At the end of August 2020, the Russian competition authority (the “FAS”) issued two important decisions aimed at allowing a non-authorized import of trademarked products into Russia (so-called “parallel import”). Specifically, the FAS said that two major automotive producers violated competition law by restricting the parallel import of their parts from outside Russia. These decisions are rather controversial and are considered by many as a deprivation of the right holders of the protection against parallel import. No doubt further cases will be required to clarify the position.
Currently according to Russian law and applicable laws of the EAEU, parallel importation is considered an infringement of trademark rights and, therefore, can be prohibited by a right holder. In the meantime, the FAS has criticized this legislative approach for years as constituting a risk for the development of competition. At the end of August 2020, the FAS delivered two decisions on Daimler AG, KYB Corporation cases establishing a violation of Russian competition law.
The FAS stated that where a right holder sells its products in Russia through certain importers, unjustified restrictions on the importation of goods by independent importers of the same products could constitute unfair competition.
Moreover, according to the words of Andrei Kashevarov, the Deputy Head of the FAS, the decision is supported by the following argumentation: “Right holders abuse their exclusive rights allowing certain importers to import original goods but prohibiting the others. Therefore, the discriminatory conditions for conducting business are established”.
In the meantime, this argumentation seems to be controversial from the perspective of Russian intellectual property law due to the following reasons:
- According to Russian trademark law, it is directly provided for that the right holder is entitled to exercise its exclusive rights on its discretion (including, by the way of import of trademarked goods). The regional principle of trademark exhaustion rather than an international principle is directly indicated in Russian law and is supported by the Constitutional Court of Russia.
- There are no specific criteria for determining unfair restrictions of the parallel import under Russian law. Moreover, the FAS did not establish such criteria or state what actions should be committed by the right holder in order to protect its trademark rights and avoid unfair competition claims at the same time (e.g. how to control the quality of imported goods, how to allocate the burden of proof of originality and quality of trademarked goods and by what specific procedural means it should be done).
- The notion of unfair competition is rather broad (i.e. prohibitions to any acts committed by competitors that are “contrary to honest practices.”). However, generally, the prohibition of unfair competition is used to protect the right holders from the unfair behavior of its competitors and avoid the harm to the right holder’s reputation.
Despite these points the FAS considers these decisions as landmark cases and affirms that they are to be used for establishing other violations. It is likely that the right holders will try to challenge this decision.
The FAS considers that for the sake of development of the competition parallel importation should be legalized. Recent decisions on parallel imports formalize this position and confirm the readiness of the FAS to support independent importers. However, such approach is quite controversial and does not mean that parallel import is considered legal in Russia or that trademark rights cannot be protected in case of parallel import in the Courts. Formally, the law has not changed.
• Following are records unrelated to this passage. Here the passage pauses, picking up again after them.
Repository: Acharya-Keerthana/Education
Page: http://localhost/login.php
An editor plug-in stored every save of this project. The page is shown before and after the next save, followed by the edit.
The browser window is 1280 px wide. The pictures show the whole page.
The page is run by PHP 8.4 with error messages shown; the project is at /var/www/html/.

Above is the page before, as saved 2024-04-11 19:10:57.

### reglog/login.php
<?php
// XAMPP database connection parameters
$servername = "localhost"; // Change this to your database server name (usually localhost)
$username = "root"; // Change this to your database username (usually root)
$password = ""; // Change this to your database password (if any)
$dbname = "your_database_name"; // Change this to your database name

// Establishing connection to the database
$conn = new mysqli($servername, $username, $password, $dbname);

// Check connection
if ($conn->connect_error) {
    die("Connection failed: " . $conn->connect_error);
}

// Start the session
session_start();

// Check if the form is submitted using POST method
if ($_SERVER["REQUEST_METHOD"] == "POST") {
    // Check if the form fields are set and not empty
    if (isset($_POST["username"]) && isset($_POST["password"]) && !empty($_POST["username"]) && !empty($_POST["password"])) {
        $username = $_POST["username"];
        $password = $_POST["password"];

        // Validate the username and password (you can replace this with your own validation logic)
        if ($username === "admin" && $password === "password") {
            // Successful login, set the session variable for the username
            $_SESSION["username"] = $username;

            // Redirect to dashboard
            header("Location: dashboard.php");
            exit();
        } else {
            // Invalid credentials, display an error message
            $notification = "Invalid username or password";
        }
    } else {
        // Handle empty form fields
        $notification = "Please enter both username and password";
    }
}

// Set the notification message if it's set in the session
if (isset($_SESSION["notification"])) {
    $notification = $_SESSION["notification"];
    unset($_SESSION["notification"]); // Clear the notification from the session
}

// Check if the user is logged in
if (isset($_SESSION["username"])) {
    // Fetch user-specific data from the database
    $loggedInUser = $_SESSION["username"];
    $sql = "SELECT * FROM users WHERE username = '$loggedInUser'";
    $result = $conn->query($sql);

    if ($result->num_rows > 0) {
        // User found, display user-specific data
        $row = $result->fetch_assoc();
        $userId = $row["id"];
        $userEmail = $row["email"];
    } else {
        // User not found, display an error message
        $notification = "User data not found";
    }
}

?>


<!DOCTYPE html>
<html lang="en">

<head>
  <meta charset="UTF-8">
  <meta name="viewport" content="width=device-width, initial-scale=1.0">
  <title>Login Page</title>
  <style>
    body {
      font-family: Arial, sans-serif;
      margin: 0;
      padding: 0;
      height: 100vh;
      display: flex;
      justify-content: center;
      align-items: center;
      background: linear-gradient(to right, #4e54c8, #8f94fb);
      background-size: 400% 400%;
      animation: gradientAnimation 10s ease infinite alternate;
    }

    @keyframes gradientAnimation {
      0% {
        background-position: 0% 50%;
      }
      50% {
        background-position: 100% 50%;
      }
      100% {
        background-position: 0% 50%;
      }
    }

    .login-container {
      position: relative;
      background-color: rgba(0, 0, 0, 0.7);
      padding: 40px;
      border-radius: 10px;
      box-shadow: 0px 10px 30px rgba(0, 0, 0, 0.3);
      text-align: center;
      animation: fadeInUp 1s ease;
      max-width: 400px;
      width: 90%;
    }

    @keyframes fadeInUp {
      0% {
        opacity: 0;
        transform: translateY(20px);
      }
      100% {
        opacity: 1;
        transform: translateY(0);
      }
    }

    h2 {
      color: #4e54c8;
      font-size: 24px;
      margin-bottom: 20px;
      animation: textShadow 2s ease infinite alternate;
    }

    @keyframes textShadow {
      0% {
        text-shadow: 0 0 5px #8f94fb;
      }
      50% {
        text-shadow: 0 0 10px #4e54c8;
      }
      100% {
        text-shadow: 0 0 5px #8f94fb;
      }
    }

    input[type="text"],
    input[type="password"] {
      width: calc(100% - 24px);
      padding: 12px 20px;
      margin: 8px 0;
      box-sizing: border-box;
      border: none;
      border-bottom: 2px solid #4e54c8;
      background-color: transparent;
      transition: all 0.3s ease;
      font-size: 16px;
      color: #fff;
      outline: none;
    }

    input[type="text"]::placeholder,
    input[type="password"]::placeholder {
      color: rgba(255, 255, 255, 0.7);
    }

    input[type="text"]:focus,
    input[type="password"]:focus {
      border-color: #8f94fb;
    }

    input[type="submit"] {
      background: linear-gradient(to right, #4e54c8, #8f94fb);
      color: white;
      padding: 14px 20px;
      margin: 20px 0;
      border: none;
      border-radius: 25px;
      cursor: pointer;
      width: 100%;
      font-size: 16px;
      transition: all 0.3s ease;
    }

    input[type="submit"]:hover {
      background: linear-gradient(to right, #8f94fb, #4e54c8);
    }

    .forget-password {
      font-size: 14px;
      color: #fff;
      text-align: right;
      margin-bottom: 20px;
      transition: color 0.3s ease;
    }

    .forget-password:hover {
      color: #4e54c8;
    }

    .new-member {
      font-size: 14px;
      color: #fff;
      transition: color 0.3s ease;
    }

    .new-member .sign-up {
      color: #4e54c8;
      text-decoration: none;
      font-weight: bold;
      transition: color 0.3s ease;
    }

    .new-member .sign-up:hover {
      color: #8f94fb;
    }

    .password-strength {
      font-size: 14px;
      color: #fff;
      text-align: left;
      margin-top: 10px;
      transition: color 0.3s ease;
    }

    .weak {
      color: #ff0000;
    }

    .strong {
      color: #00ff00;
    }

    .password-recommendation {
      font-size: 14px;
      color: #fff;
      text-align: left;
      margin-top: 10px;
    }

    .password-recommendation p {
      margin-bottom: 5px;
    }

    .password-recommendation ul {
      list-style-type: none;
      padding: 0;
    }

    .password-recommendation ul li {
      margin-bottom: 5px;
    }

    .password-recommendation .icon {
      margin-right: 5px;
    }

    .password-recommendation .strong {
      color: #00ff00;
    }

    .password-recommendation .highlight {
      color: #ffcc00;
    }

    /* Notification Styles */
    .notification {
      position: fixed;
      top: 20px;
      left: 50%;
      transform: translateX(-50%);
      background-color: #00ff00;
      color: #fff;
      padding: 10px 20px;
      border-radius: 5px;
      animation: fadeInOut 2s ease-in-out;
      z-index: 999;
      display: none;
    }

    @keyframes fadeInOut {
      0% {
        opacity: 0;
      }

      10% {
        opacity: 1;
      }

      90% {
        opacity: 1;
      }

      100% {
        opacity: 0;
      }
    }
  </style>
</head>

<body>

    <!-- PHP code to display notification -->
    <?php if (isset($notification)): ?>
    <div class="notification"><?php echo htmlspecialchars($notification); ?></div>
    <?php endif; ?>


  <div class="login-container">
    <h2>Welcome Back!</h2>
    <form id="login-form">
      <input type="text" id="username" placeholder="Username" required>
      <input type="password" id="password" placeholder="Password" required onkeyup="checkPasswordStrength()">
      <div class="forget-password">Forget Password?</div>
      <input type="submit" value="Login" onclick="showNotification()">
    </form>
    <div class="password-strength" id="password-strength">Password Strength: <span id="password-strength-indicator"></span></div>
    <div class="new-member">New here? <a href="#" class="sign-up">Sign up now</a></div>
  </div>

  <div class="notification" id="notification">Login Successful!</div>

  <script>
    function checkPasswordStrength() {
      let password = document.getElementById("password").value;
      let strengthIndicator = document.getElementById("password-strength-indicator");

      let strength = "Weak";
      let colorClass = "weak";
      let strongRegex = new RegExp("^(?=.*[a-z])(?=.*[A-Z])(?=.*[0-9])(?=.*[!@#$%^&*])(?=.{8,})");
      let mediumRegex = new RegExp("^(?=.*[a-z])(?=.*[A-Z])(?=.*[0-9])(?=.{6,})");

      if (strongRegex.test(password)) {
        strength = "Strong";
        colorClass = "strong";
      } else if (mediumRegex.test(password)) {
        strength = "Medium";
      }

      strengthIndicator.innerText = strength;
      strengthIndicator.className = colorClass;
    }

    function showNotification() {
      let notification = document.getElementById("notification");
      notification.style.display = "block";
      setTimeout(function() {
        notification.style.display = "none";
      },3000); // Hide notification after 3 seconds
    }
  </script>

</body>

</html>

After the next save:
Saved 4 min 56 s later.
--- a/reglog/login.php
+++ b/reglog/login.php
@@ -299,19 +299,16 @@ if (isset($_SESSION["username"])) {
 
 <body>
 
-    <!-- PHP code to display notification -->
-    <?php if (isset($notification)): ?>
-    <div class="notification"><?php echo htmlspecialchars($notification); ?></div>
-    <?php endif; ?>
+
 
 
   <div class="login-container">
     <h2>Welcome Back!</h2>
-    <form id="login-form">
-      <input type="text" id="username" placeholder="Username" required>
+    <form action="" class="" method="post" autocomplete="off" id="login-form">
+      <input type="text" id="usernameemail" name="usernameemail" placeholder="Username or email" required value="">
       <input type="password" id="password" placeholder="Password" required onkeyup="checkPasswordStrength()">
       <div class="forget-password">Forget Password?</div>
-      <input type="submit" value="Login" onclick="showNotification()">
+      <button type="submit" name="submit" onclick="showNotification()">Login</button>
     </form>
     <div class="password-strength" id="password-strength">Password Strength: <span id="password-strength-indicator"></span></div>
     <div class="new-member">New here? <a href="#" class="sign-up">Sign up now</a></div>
As for the moment, in order to protect trademark rights and avoid unfair competition claims by the FAS, the following actions can be taken by foreign right holders:
- Establish criteria for selecting importers based on the objective factors (e.g. specifying conditions and guarantees of quality of goods);
- Consider all requests for import of trademarked goods in Russia and in case of rejection provide certain arguments justifying such rejection;
- Protect trademark rights against specific infringements in courts based on the IP law;
- Include trademarks in the Customs IP register in order to detect and prevent an unauthorized import of trademarked goods into Russia.